“Royal Mail’s £3.4 billion valuation leaves it ranked 115th in the market capitalisation rankings and below the 111th spot which means automatic relegation to the FTSE 250.
“There are a few days to go yet but non-life insurer Hiscox looks poised to enter the FTSE 100 for the first time, following in the footsteps of fellow Lloyds syndicate manager Amlin, which briefly featured in the UK’s premier index in 2008-2009, a good while before its acquisition by Japan’s Mitsui for £3.5 billion in 2016.
“Other names within a few hundred million pounds’ worth of automatic demotion and hoping to do enough to avoid the drop include recent entrant Wood, Rightmove and Just Eat, while those jockeying for promotion include Spirax-Sarco Engineering and life fund consolidator Phoenix Group.

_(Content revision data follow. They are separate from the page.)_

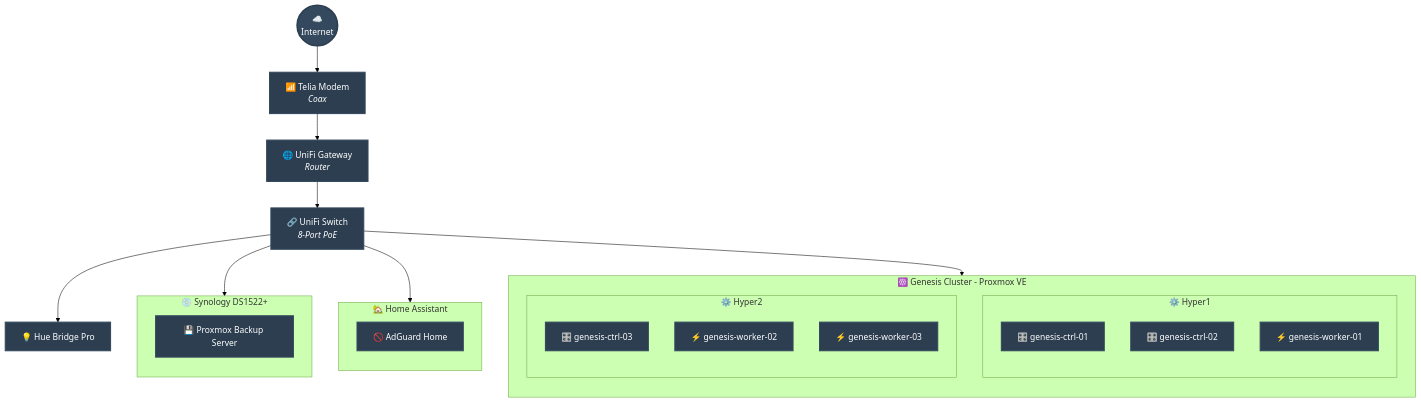
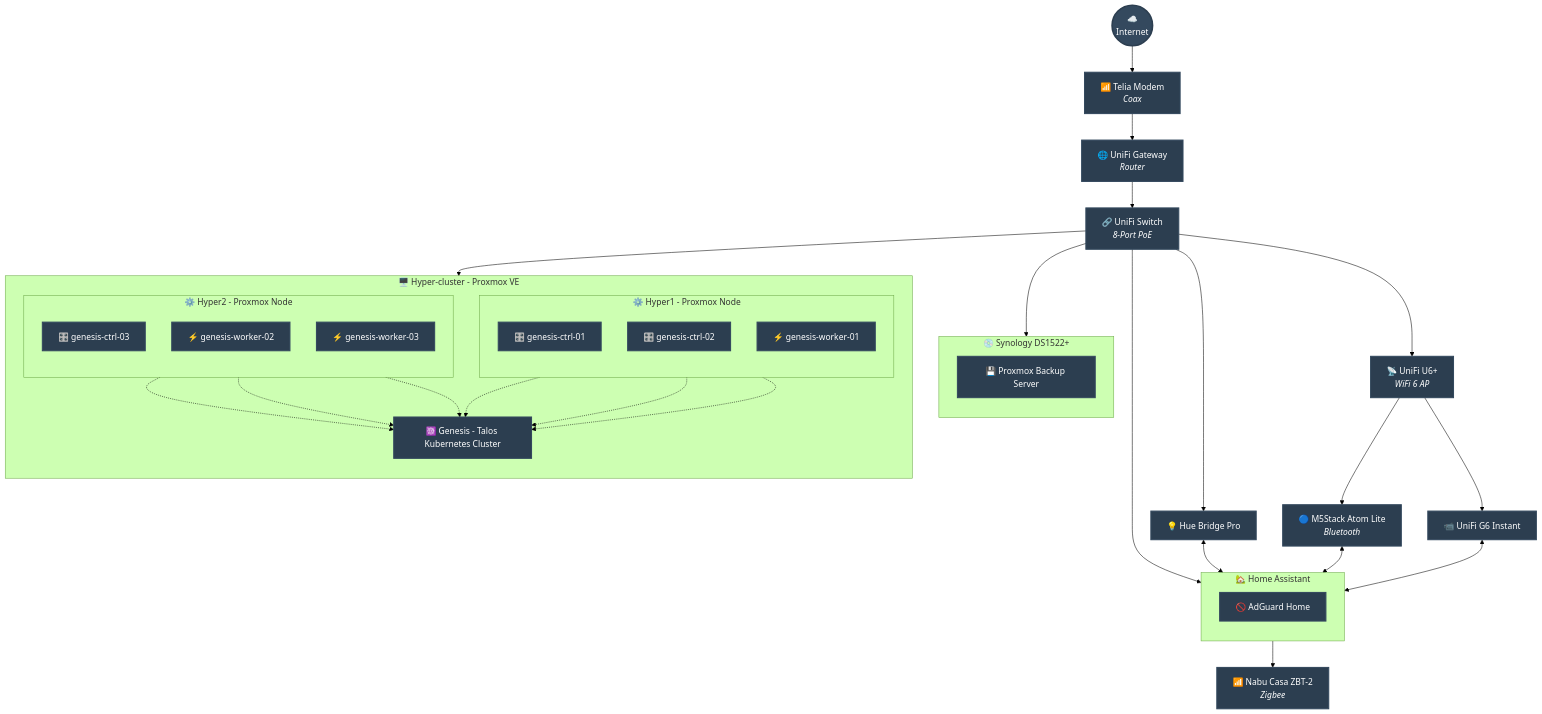
Before and after one commit to mortennordbye/homelab: the diagram in README.md, drawn with Mermaid (forest theme). The commit also changed other lines of this file, not shown here.

Commit message:
docs(readme): enhance project description and structure

````diff
--- a/README.md
+++ b/README.md
@@ -7,55 +13,74 @@
 ```mermaid
 graph TD
     %% Monochrome Professional Styling
     classDef default fill:#2c3e50,stroke:#34495e,stroke-width:2px,color:#fff;
     classDef internet fill:#34495e,stroke:#2c3e50,stroke-width:3px,color:#fff;
     classDef subgraphStyle fill:#ecf0f1,stroke:#95a5a6,stroke-width:2px,color:#2c3e50;
 
     %% Network Core
     WEB(("☁️<br/>Internet")):::internet
     MDM["📶 Telia Modem<br/><i>Coax</i>"]
     UCG["🌐 UniFi Gateway<br/><i>Router</i>"]
     SW["🔗 UniFi Switch<br/><i>8-Port PoE</i>"]
 
     WEB --> MDM
     MDM --> UCG
     UCG --> SW
 
     %% Storage
     subgraph NAS["💿 Synology DS1522+"]
         direction TB
         PBS["💾 Proxmox Backup Server"]
     end
     SW --> NAS
 
     %% Home Automation
     subgraph HA_Box["🏡 Home Assistant"]
         direction TB
         AGH["🚫 AdGuard Home"]
     end
     SW --> HA_Box
 
-    %% Kubernetes Cluster
-    subgraph Cluster["☸️ Genesis Cluster - Proxmox VE"]
+    %% Proxmox Cluster
+    subgraph HyperCluster["🖥️ Hyper-cluster - Proxmox VE"]
         direction TB
 
-        subgraph H1["⚙️ Hyper1"]
+        subgraph H1["⚙️ Hyper1 - Proxmox Node"]
             direction TB
             C1["🎛️ genesis-ctrl-01"]
             C2["🎛️ genesis-ctrl-02"]
             W1["⚡ genesis-worker-01"]
         end
 
-        subgraph H2["⚙️ Hyper2"]
+        subgraph H2["⚙️ Hyper2 - Proxmox Node"]
             direction TB
             C3["🎛️ genesis-ctrl-03"]
             W2["⚡ genesis-worker-02"]
             W3["⚡ genesis-worker-03"]
         end
+
+        K8S["☸️ Genesis - Talos Kubernetes Cluster"]
+        C1 -.-> K8S
+        C2 -.-> K8S
+        C3 -.-> K8S
+        W1 -.-> K8S
+        W2 -.-> K8S
+        W3 -.-> K8S
     end
-    SW --> Cluster
+    SW --> HyperCluster
 
-    %% IoT Devices
+    %% Access Point
+    AP["📡 UniFi U6+<br/><i>WiFi 6 AP</i>"]
+    SW --> AP
+
+    %% IoT & Smart Home Devices
     HUE["💡 Hue Bridge Pro"]
-    SW --> HUE
+    ZBT["📶 Nabu Casa ZBT-2<br/><i>Zigbee</i>"]
+    BLE["🔵 M5Stack Atom Lite<br/><i>Bluetooth</i>"]
+    CAM["📹 UniFi G6 Instant"]
+
+    SW --> HUE <--> HA_Box
+    AP --> BLE <--> HA_Box
+    AP --> CAM <--> HA_Box
+    HA_Box --> ZBT
 ```
````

Changes so far in 2018
“It has been a relatively quiet year for changes to the FTSE 100, with just seven promotions and deletions so far.
“Firms have swapped places thanks to the scheduled quarterly reshuffles, by dint of their market valuations on just three occasions. Royal Mail replaced Hammerson in March and Ocado and GVC took over from Mediclinic and G4S in June. There were no changes after the September reshuffle, the first time that had happened since March 2006.
“Corporate events have then seen four further changes. Worldpay’s merger with America’s Vantiv saw it gives way to Evraz, Melrose took GKN’s place after their hard-fought bid battle, Rightmove replaced Old Mutual as the insurance giant broke itself up and then Wood replaced Sky once Comcast had beaten off Walt Disney and acquired the broadcaster.
Potential entrants in Q4 2018
• Hiscox looks to be the most likely beneficiary of Royal Mail’s fall from grace. One of the oldest members of Lloyds of London, Hiscox runs Syndicates 33 and 3624 on the London Market and underwrites catastrophe insurance. It also provides property and marine insurance and, through its retail operations, offers coverage for business risk, property and specialist areas such as vintage cars and fine art of individuals and small and medium-sized businesses.
Hiscox would follow in the footsteps of fellow Lloyds syndicate underwriter Amlin, which runs Syndicate 2001. Amlin joined the FTSE 100 in 2008 before dropping out again in 2009. In 2015, Amlin received a successful bid from Japan’s Mitsui and was delisted from the FTSE 250, adding to a list of Lloyds bids targets that included Beazley, Brit, Catlin, Chaucer, Hardy Underwriting and Omega.
Potential departures in Q4 2018
• Only Royal Mail is currently booked for automatic demotion to the FTSE 250 on the basis of its market capitalisation, just nine months after its return to the FTSE 100, when the letters-to-parcels group replaced real estate investment trust Hammerson.
This would represent Royal Mail’s second demotion. It first entered the FTSE 100 in December 2013, shortly after its controversial flotation, and dropped out in September 2017. A second relegation, coming shortly after a substantial profit warning, may lie to rest any further debate over whether the 2013 privatisation was correctly priced or not. Although the shares initially soared from 330p and only peaked at 631p this spring but after the latest profit setback, under new boss Rico Back, they are struggling to hold onto the 330p level.
A forecast annual dividend of 24.6p, enough for a yield of some 7.2%, may be offering some support to the shares, but Royal Mail’s lack of earnings growth is working against it. Two acquisitions on the West Coast of America have yet to fully prove themselves, letter volumes in the UK are in decline and although e-commerce is driving parcel volumes this is a fiercely competitive market.
A lot of the firm’s prior earnings improvements also rested upon cost-cutting but that can only take you so far and also represents relative low-quality profit improvement – firms that grow profits by expanding their top line (and do so organically) offer better quality profits and tend to be more highly prized as a result.
Appendix: How promotion and relegation are assessed
• All of the major FTSE indices are reviewed on a quarterly basis. They are set according to share prices from the close of business on the Tuesday before the first Friday of the review month (which in this case is December). The changes come into effect in mid-to-late December.
• In general, a stock will be promoted into the FTSE100 at the quarterly review if it rises to 90th position, or above (by market capitalisation) and a stock will be demoted if it falls to 111th (by market value), providing it fulfils the other criteria, such as free float and a presence on the Main Market.